▸ Assignment
Copy each line below in which the word "span" occurs.

*** Data for processing Section Begins ***

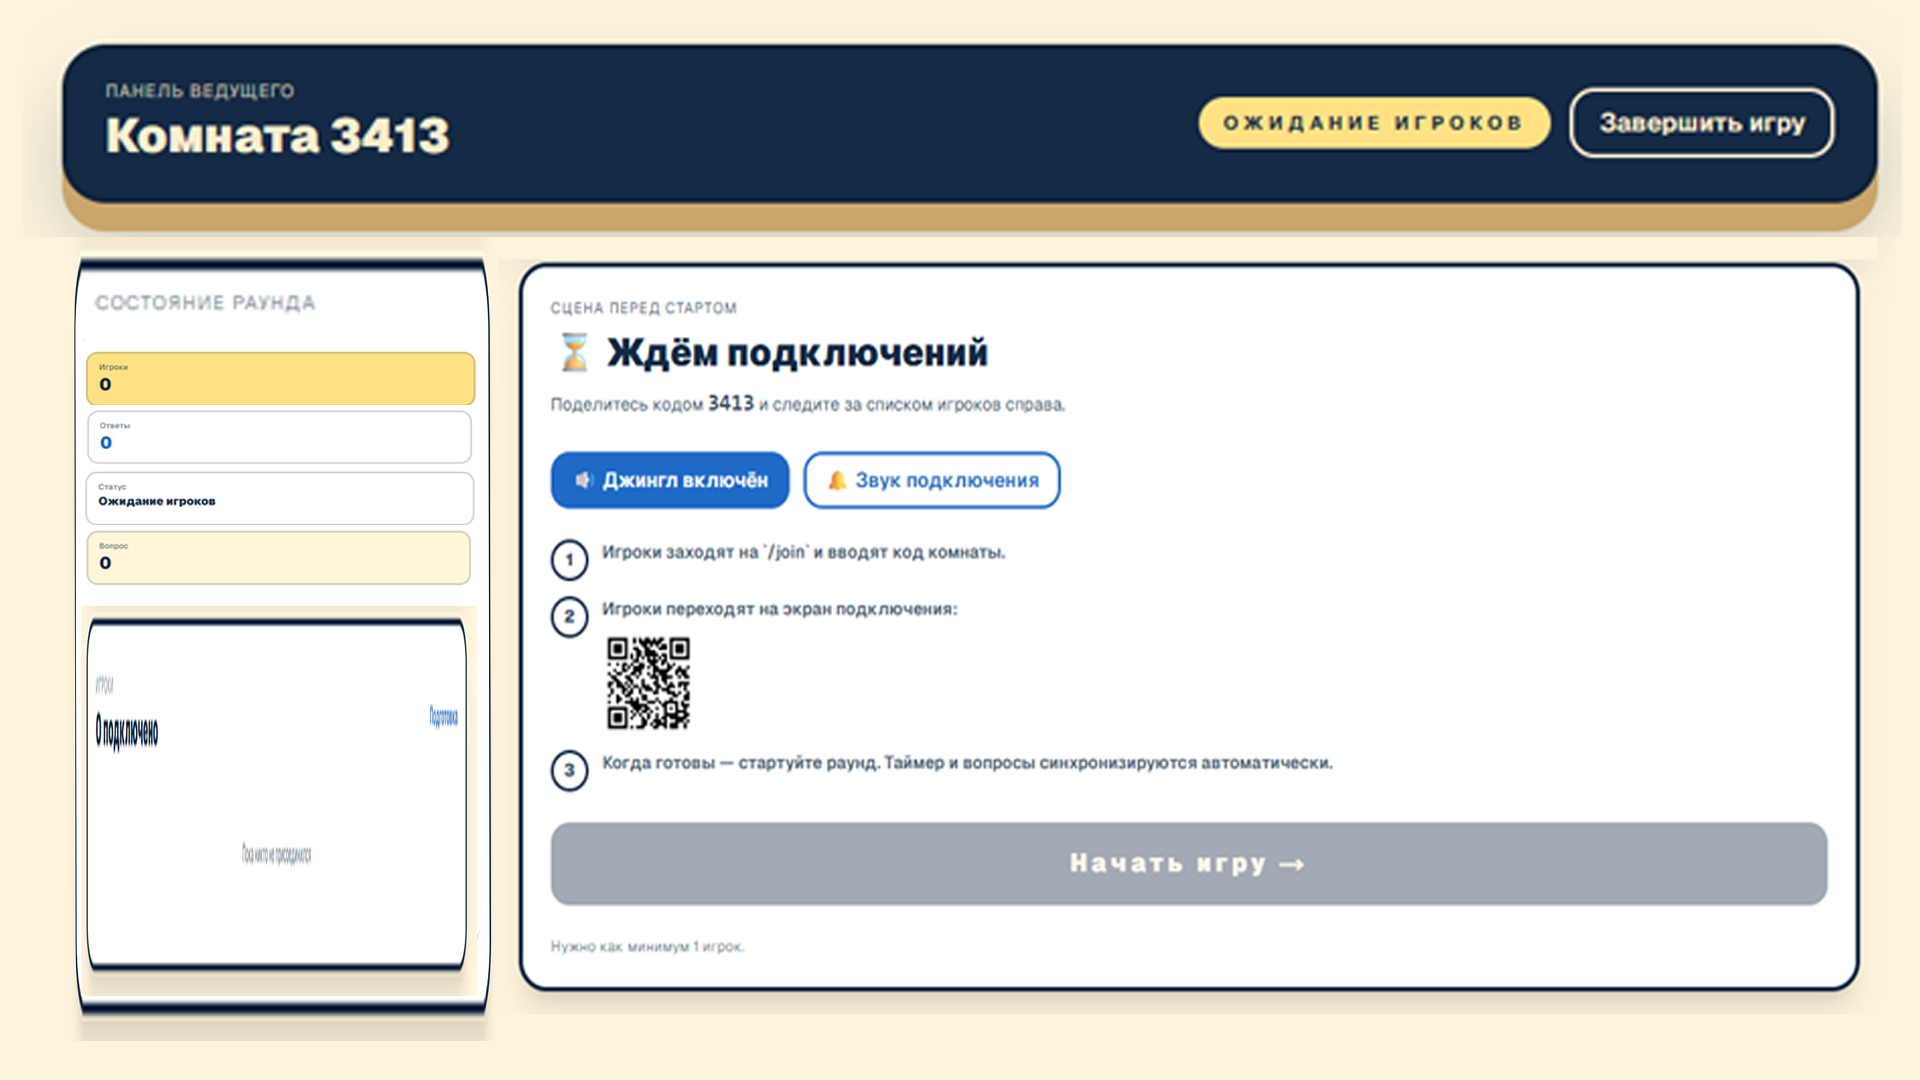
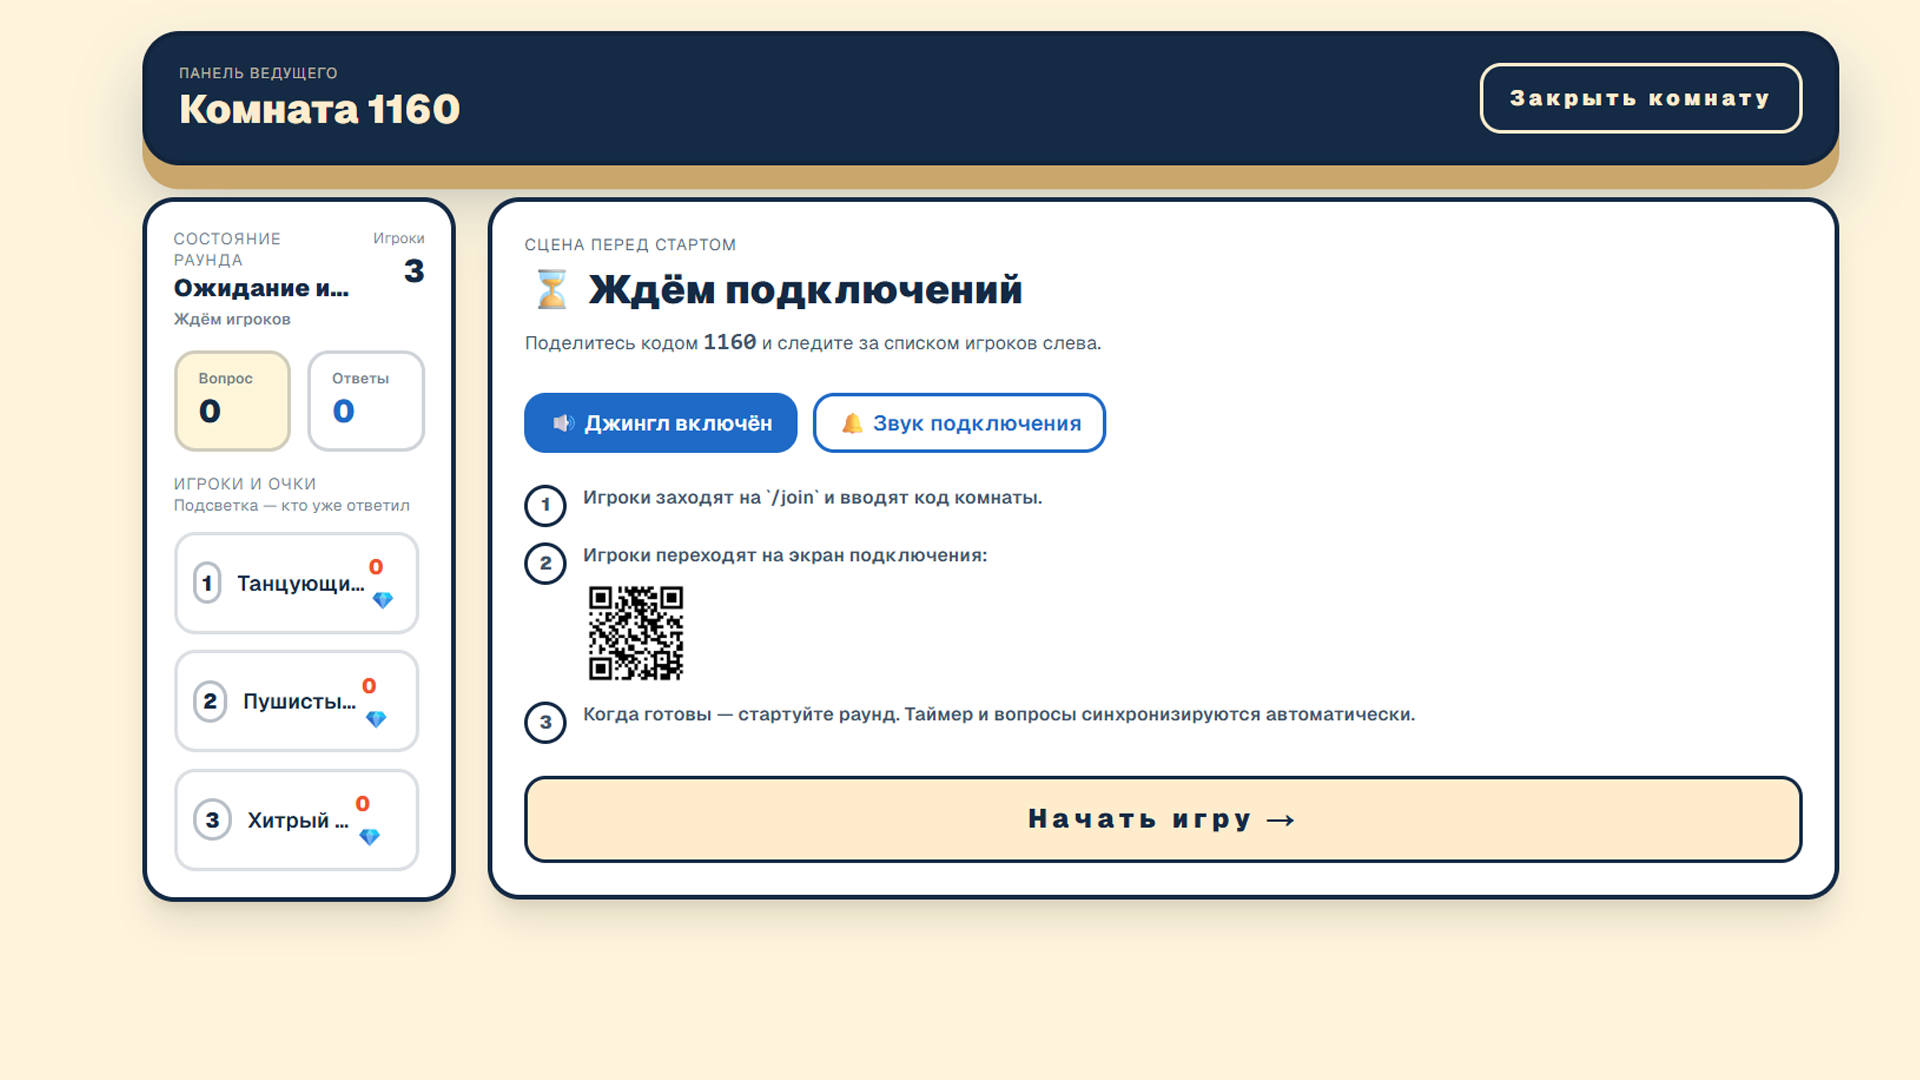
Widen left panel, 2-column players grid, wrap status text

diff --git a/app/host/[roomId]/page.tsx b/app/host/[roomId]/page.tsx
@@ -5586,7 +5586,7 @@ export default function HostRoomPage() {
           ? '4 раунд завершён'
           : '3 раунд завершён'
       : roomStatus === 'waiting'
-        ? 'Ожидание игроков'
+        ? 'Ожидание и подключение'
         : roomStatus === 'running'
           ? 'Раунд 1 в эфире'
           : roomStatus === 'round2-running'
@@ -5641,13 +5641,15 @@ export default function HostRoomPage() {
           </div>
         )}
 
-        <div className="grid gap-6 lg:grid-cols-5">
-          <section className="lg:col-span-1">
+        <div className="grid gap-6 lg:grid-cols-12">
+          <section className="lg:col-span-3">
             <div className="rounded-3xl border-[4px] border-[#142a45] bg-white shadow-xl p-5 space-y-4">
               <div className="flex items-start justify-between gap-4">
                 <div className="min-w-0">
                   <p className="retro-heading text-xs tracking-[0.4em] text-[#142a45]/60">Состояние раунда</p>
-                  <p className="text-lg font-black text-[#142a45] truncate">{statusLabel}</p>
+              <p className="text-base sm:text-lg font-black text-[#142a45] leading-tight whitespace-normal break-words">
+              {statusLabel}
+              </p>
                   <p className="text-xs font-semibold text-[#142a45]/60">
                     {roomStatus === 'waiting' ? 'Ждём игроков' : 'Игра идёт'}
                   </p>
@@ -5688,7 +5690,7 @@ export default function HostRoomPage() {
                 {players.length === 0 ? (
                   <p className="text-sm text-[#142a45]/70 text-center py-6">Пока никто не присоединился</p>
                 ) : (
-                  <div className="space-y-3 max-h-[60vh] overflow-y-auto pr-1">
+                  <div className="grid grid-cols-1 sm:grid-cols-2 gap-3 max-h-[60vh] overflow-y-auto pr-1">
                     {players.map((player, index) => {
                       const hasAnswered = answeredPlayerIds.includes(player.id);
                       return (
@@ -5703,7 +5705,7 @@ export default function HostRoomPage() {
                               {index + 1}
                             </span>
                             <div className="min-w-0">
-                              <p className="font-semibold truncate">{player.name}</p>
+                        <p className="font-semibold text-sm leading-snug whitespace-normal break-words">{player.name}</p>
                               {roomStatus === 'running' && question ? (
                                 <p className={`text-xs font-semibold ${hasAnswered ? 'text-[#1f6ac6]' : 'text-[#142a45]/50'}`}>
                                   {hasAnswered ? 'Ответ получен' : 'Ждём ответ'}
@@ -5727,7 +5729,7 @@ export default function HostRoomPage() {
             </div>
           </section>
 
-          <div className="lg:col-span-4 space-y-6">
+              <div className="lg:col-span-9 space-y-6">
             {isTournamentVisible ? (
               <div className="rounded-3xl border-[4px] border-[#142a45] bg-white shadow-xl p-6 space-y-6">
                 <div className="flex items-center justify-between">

*** Data for processing Section Ends ***
*** Data for processing Section Begins ***

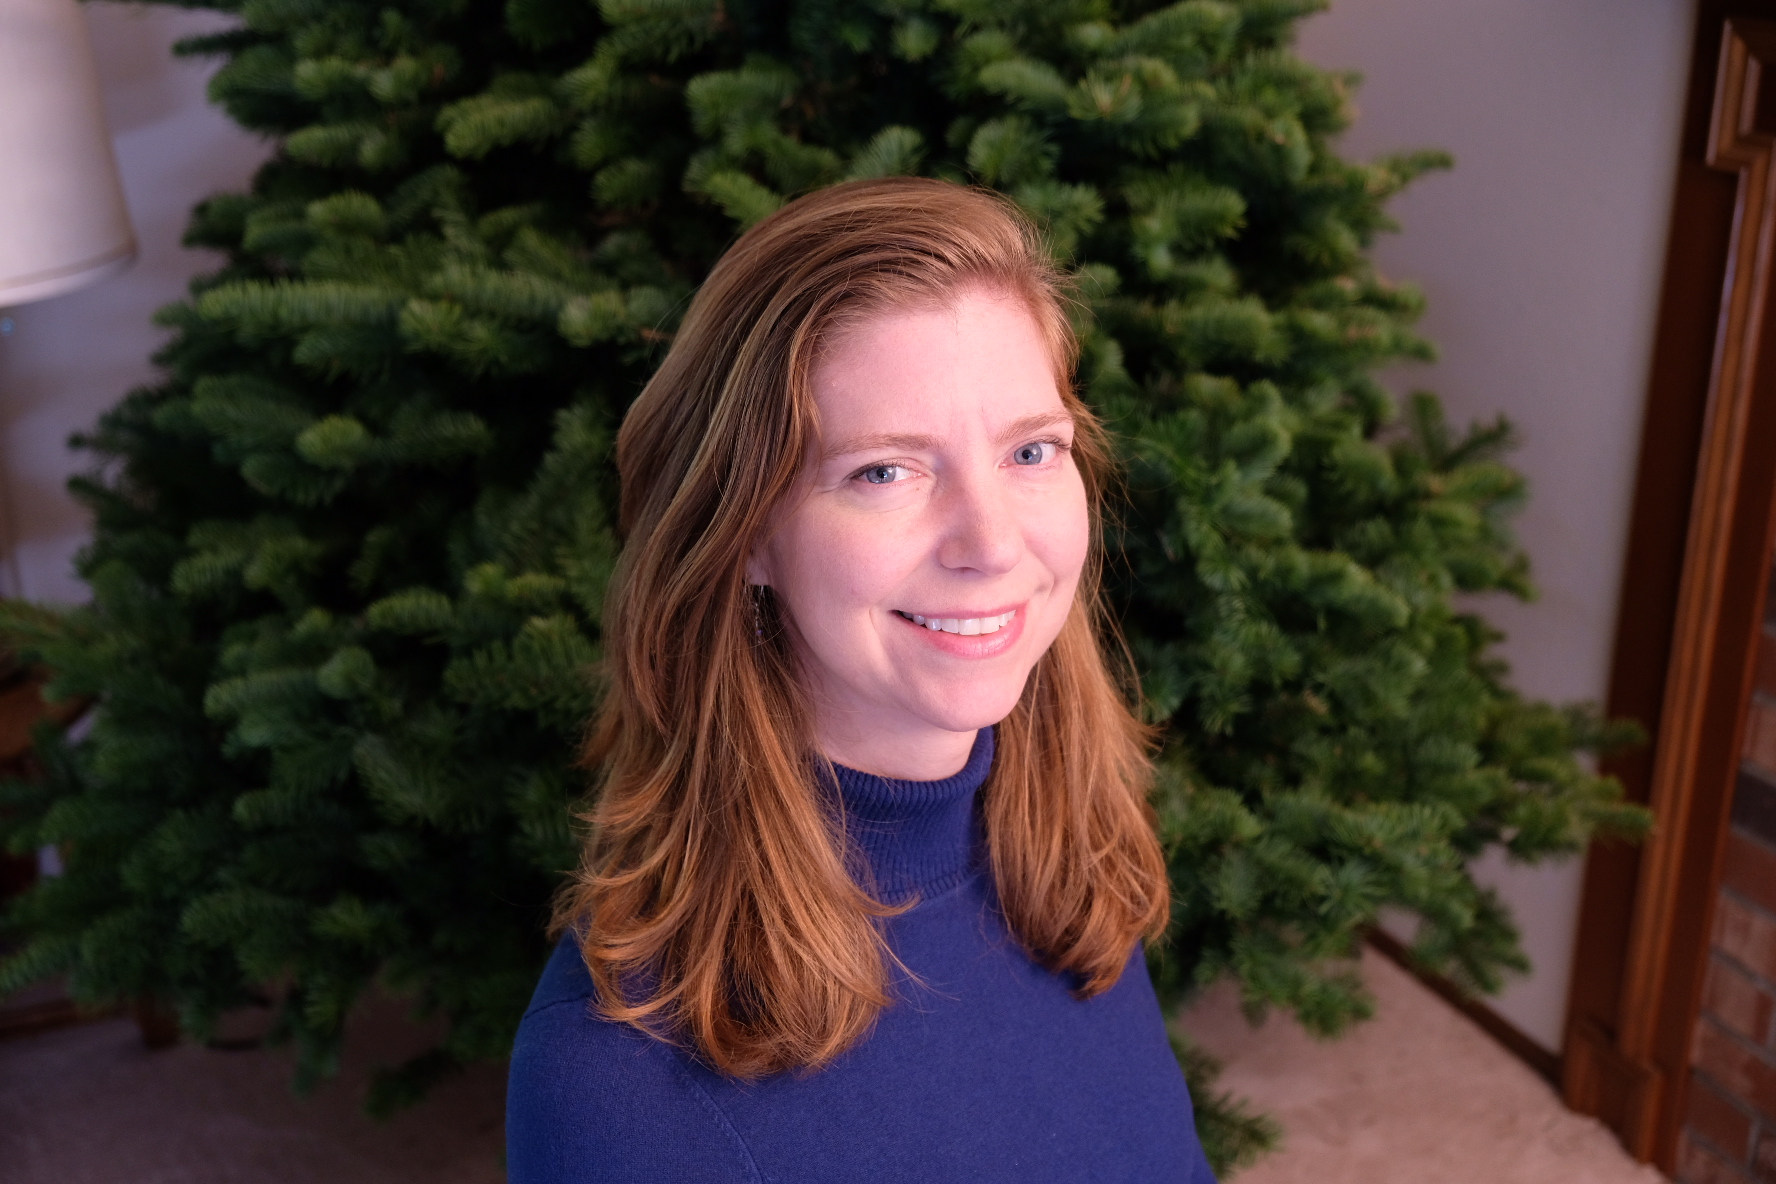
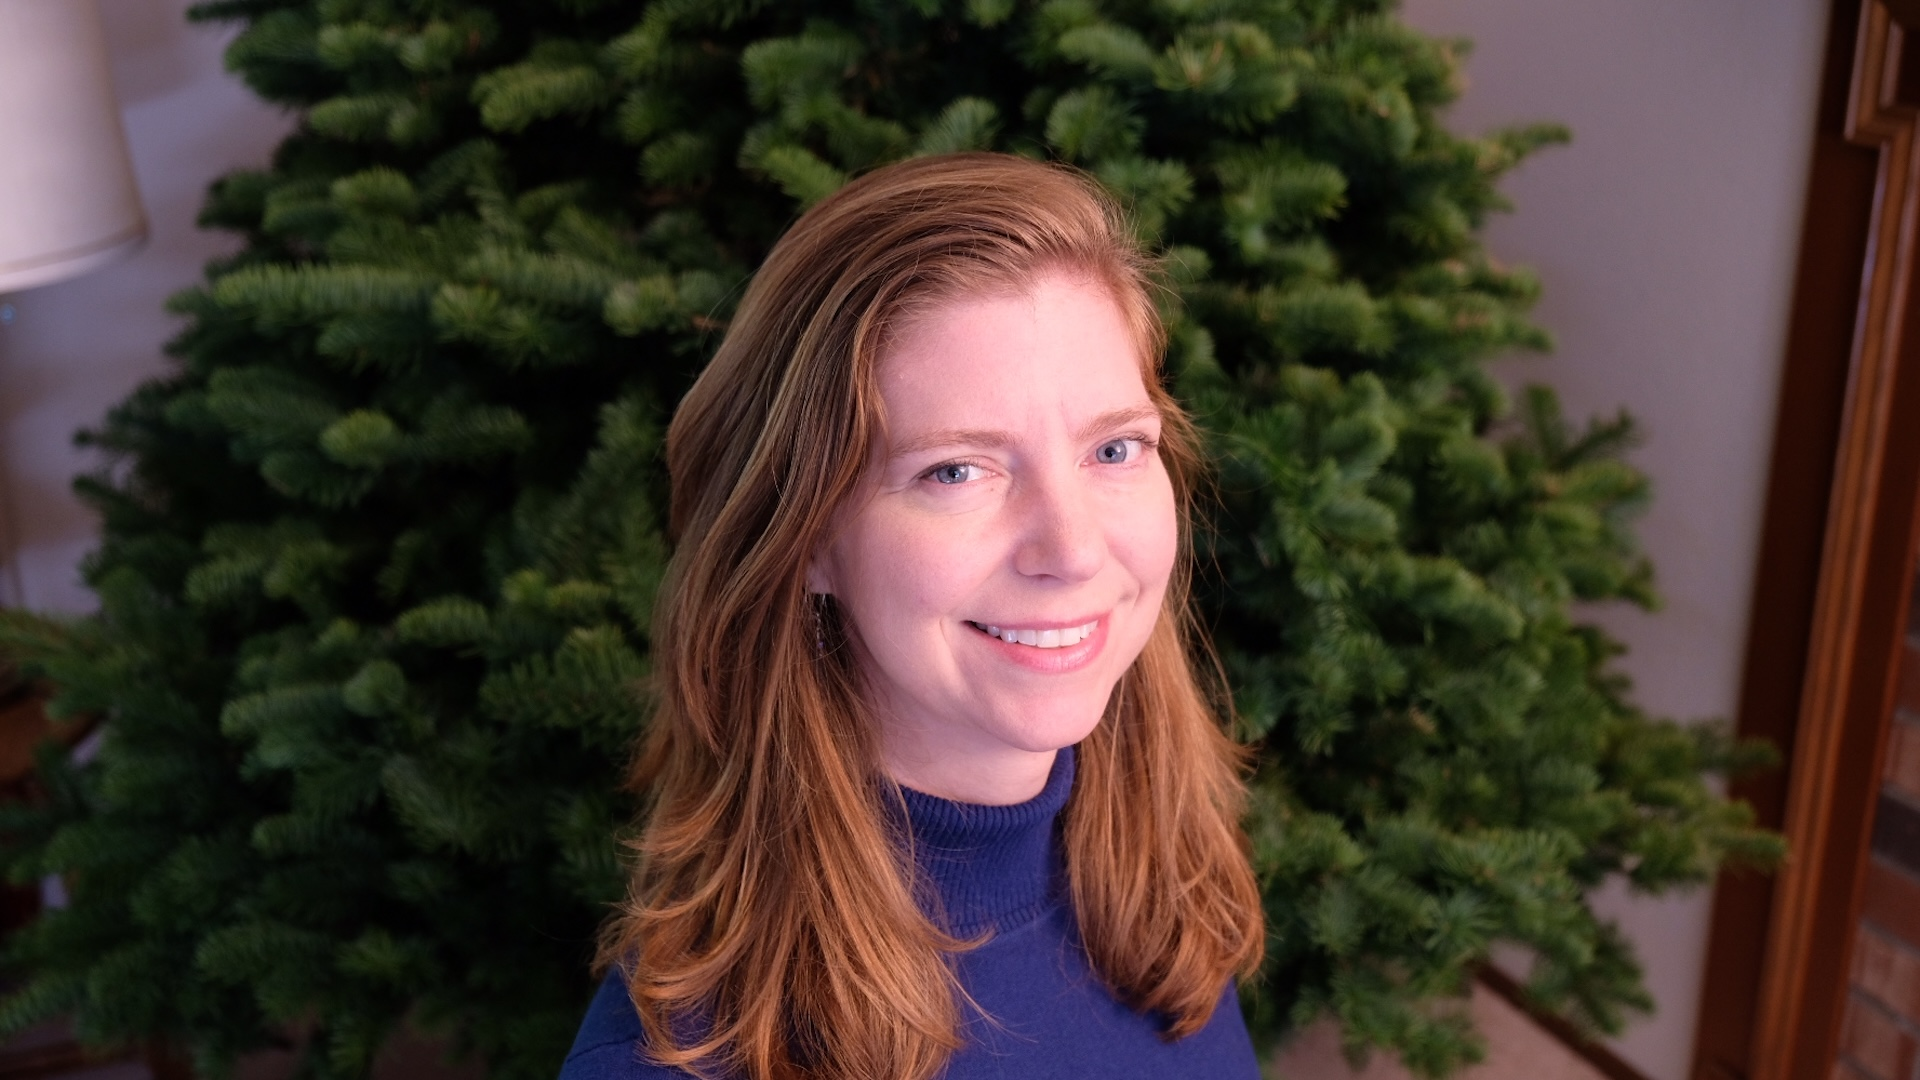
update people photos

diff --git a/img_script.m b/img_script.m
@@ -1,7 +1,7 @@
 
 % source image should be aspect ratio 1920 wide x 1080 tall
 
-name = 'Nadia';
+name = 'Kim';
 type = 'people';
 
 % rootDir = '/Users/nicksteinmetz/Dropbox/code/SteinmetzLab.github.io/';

*** Data for processing Section Ends ***

▸ Response area
-          <section className="lg:col-span-1">
+          <section className="lg:col-span-3">
                             </span>
-          <div className="lg:col-span-4 space-y-6">
+              <div className="lg:col-span-9 space-y-6">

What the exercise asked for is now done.